I investigate insurance fraud. The chef at the Ambassador East in Chicago had put in a claim that appeared to be shaky. I went there to do my job and inquired where to find Pastry. I must have chuckled when I said his name, because a black man as big as Goliath glared at me.
“Laugh at my name and you’ll be sorry,” Pastry said, holding up a heavy metal whisk.
Holding back the guffaw I felt coming, I blurted out, “Okay, Pastry.” I almost lost it when I spoke his name, but eyeing the heavy kitchen tool in his hand, I continued our conversation. “Is there another name I should use?”
“Shadow, call me Shadow.” He gave me a look that dared me to laugh.
I eyed the rolling pin lying on the table and wondered if I could get to it before he whacked me with the heavy metal whisk he held.
To divert his attention from my snide laughter, I said, “My name is Sam Snead.” I looked up at his sweating face as a sweet aroma of baking cinnamon rolls washed over me. “Smells good.”
“Yes siree, cinnamon rolls made here are the best in the world.”
His anger subsided as he talked about himself. “Any chance of sampling one?”
That compliment would get him into a better mood. He poured coffee into a white mug set it on a table in a corner of the baking area of the humongous kitchen, and then scooped a fresh baked roll from the oven. He placed it on a dish and set it beside the coffee. I couldn’t resist, picked up the hot roll and it melted when I put it in my mouth. I gobbled it down in three bites and glanced at the oven.
“One free is all you get. Want more, you have to pay.”
I wanted more, but I had a job to do. I went to the metal sink and washed my sticky hands. “We received a report you’re claiming a sexual dysfunction you’re experiencing is due to your job?”
“Is this a privileged conversation, like when I talk to my lawyer, anything I say is confidential and can’t be used against me?”
It wasn’t, but if he was stupid enough . . . “Of course it is,” I lied. “Go on, tell me what happened.”
“Well, I had a kind-hearted woman I loved more than sweet potato pie. She knew anyone who touched my pie had to die. Turns out, she wasn’t so kind after all. I saw her with him and he was eating my pie.”
Was he using metaphors, or did he mean it literally? All I could do was to listen and try to find any holes in his story.
“Once I saw that happen, sunlight turned shadowy and I hid behind my door. That’s when I changed my name to Shadow. Night came, and I loaded my gun. It was time for the shadow to have some fun. Out from behind my door, I went slinking through darkening gloom to kill the one who touched my tart. I found him sulking in fear from the darkness spreading from me to him.”
This guy was confessing a serious crime. If I report him, it’ll mean I’ll have to testify to what he told me. I didn’t want to get involved in a murder trial. “Don’t leave me hanging, tell me what happened.”

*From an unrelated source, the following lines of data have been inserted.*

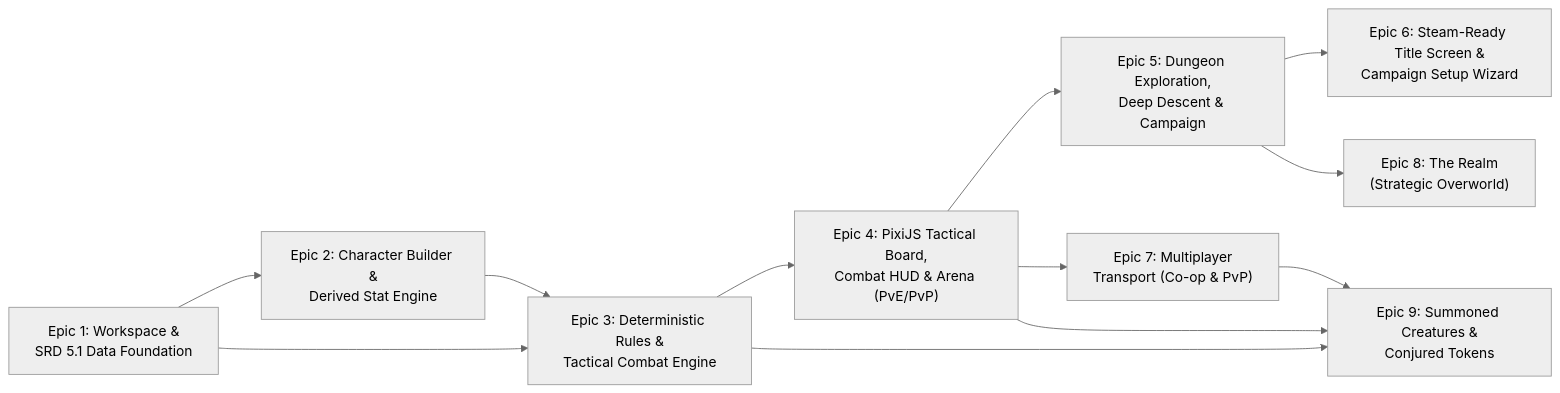
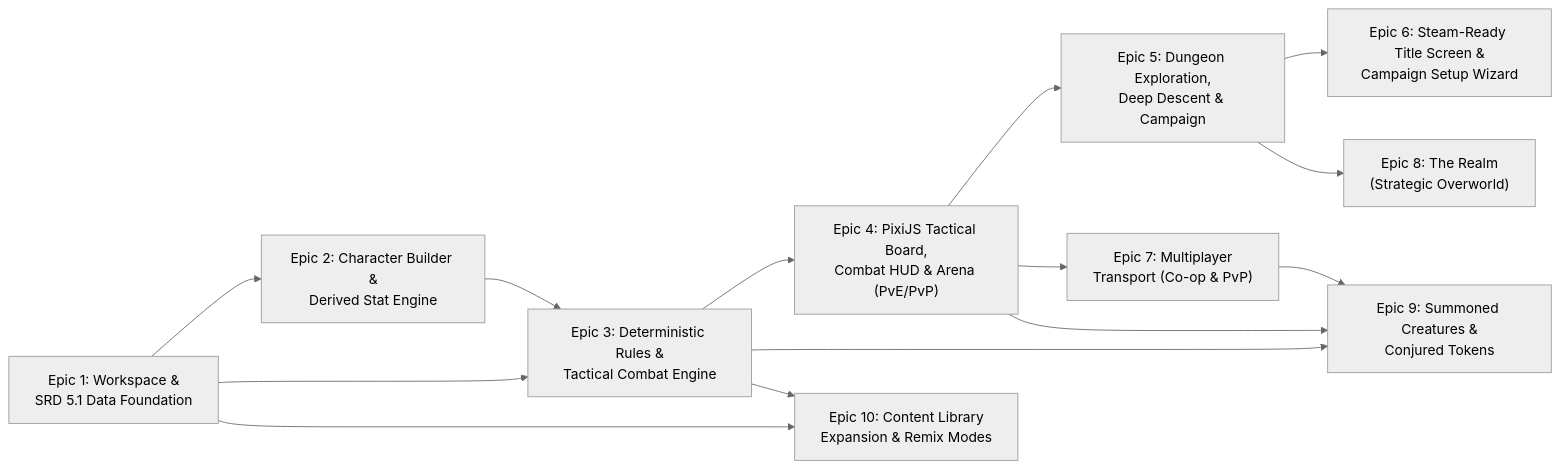
The diagram in BACKLOG.md (johwes/srd5-game), drawn with Mermaid (neutral theme) before and after one commit. The commit also changed other lines of this file and 1 other file, not shown here.

First line of the commit message:
docs(spec,backlog): add Epic 10 content library expansion and remix modes (SRD-1001..1005)

````diff
--- a/BACKLOG.md
+++ b/BACKLOG.md
@@ -14,14 +14,16 @@
 ```mermaid
 flowchart LR
     E1["Epic 1: Workspace &\nSRD 5.1 Data Foundation"] --> E2["Epic 2: Character Builder &\nDerived Stat Engine"]
     E1 --> E3["Epic 3: Deterministic Rules &\nTactical Combat Engine"]
     E2 --> E3
     E3 --> E4["Epic 4: PixiJS Tactical Board,\nCombat HUD & Arena (PvE/PvP)"]
     E4 --> E5["Epic 5: Dungeon Exploration,\nDeep Descent & Campaign"]
     E5 --> E6["Epic 6: Steam-Ready Title Screen &\nCampaign Setup Wizard"]
     E4 --> E7["Epic 7: Multiplayer\nTransport (Co-op & PvP)"]
     E5 --> E8["Epic 8: The Realm\n(Strategic Overworld)"]
     E3 --> E9["Epic 9: Summoned Creatures &\nConjured Tokens"]
     E4 --> E9
     E7 --> E9
+    E1 --> E10["Epic 10: Content Library\nExpansion & Remix Modes"]
+    E3 --> E10
 ```
````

“I decorated him with my pastry gun.”
When he said that, I let out the breath I had been holding. All the while, I thought he meant a firearm when he said gun.
“I drew stars around his eyes and a circle around his lips.”
Great, this guy draws stars and circles with icing. He must be nuts.
“As soon as the acid hit him, he screamed louder than a stuck pig, and believe me, I’ve killed enough pigs to know how loud they scream.”
“Hold on. Acid? You said you had a pastry gun.”
“Yeah, filled with muriatic acid.”
“Where are you going with this? What does this have to
do with your disability claim?”
“I’m getting to that. Here have a piece of fresh meat pie.” He set a dish in front of me with the steaming pie on it. The luscious aroma compelled me to sit and start munching while he continued.
“She started screaming when she saw his lips melting away. Guess she knew he wouldn’t be eating anymore pie. I decorated her with my pastry gun too.”
I licked my lips to gather up any remaining crumbs from the delicious pie. “Okay, now tell me what this all has to do with your insurance claim?”
“After their screams died out, I became worried. I didn’t want anyone to see them walking around with burnt out eyes and holes for mouths, so I did the humane thing and ended their lives.”
Definitely a nut case. I couldn’t wait to turn him in, but I was dying to know how his disability was connected. “Then what happened?”
“Not much. I cut them up, brought them here, and scraped all the meat off the bones, put them in that big caldron there and dissolved them in acid,.” He pointed to a huge metal pot on legs with a spigot on the bottom for draining.
I could sell this story to one of the tabloids before I called the police. “Whatcha do with their flesh?,”
“You just ate the last bit of it in your meat pie.”
I puked on the floor and looked up to see him sharpening a cleaver.
“I created a demand for meat pie, and I’m fresh out of meat. So I’m happy you dropped by.”
The clever guy hit me in my Adam’s apple. My last thought was, How does this connect to a disability claim?